__Work to be completed__. Work out how many lines of the data below hold the string "ATOM". Answer with that number alone.

(Data records Opens)

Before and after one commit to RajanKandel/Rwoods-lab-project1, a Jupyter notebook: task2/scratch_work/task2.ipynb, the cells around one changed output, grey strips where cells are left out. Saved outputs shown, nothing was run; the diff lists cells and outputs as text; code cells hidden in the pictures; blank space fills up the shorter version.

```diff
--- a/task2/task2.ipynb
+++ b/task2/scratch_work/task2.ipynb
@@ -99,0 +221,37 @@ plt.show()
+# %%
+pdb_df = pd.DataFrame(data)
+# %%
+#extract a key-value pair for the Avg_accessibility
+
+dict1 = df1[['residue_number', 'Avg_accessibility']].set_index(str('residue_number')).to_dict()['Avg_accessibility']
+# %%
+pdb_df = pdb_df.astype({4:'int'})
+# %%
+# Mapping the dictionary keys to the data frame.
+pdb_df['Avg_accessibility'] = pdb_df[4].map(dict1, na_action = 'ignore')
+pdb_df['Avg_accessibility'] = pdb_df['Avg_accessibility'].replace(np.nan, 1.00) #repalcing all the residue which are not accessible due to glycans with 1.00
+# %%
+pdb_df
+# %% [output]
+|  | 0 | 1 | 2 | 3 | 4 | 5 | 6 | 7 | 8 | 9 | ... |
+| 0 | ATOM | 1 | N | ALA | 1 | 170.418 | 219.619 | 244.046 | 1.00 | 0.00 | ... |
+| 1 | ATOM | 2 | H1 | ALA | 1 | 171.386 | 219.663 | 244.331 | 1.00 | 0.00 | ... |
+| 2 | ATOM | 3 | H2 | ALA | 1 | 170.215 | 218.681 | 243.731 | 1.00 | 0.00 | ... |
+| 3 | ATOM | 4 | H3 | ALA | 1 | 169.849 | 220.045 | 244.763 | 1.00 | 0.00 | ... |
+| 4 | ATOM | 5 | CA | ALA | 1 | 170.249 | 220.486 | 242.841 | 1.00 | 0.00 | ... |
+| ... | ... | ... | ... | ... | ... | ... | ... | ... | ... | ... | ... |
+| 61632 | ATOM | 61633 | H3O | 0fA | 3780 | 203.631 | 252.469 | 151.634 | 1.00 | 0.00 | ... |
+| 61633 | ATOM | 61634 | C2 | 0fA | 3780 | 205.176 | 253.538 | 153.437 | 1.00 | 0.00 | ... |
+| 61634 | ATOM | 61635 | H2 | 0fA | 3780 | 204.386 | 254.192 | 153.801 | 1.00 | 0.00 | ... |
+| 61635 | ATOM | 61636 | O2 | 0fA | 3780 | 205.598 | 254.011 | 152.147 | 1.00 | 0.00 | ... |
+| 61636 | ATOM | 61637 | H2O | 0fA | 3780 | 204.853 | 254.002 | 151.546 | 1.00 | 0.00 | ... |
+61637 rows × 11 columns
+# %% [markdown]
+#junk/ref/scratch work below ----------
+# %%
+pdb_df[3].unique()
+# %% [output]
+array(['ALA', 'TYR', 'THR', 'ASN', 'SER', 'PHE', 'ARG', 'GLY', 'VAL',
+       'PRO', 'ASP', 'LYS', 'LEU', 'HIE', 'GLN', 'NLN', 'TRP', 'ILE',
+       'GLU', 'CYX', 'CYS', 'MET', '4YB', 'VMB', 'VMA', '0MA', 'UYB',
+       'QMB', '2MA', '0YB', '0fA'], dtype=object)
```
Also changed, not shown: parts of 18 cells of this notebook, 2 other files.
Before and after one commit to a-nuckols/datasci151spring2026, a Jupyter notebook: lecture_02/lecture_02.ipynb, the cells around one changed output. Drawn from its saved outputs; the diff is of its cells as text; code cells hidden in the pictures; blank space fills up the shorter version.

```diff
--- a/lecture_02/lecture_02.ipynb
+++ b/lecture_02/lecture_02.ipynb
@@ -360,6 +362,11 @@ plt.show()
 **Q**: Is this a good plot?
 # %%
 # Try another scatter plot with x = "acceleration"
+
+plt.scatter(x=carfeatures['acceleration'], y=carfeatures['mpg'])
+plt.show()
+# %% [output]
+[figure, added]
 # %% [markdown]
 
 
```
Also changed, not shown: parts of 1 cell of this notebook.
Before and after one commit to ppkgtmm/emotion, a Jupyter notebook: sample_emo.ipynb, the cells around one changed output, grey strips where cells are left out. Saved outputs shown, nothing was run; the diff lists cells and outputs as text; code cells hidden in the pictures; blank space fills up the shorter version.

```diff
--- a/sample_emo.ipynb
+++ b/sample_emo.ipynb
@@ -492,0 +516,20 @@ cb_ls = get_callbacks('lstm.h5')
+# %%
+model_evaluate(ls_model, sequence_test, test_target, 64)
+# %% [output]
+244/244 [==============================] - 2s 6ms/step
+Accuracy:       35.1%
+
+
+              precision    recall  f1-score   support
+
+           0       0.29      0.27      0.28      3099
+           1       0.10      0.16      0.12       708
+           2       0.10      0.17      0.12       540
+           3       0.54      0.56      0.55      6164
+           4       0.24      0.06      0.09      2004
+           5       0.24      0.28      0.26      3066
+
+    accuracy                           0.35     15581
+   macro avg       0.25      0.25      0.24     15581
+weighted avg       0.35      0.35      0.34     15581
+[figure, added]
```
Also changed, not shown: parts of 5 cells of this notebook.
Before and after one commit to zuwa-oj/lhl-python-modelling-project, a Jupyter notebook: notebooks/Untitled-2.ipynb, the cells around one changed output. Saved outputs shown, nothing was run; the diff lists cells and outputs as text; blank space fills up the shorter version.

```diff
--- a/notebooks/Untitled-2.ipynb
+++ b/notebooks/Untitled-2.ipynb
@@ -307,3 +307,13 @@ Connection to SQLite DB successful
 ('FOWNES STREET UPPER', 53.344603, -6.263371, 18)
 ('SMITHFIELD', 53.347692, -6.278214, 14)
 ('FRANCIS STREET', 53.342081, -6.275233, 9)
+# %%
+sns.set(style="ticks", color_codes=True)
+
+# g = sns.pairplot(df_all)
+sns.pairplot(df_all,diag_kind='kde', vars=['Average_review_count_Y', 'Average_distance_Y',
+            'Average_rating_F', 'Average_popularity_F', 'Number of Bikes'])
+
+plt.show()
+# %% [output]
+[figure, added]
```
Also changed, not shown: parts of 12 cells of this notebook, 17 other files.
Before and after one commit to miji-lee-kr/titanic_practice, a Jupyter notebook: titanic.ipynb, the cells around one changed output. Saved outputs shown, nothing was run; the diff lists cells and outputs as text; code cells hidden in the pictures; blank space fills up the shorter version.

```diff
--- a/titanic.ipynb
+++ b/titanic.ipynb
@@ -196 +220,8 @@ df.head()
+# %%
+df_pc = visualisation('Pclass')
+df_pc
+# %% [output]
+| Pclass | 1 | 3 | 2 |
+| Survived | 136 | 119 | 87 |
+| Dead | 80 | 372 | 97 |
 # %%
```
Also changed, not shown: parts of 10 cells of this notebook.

(Data records Closes)

__Result of the exercise__. 10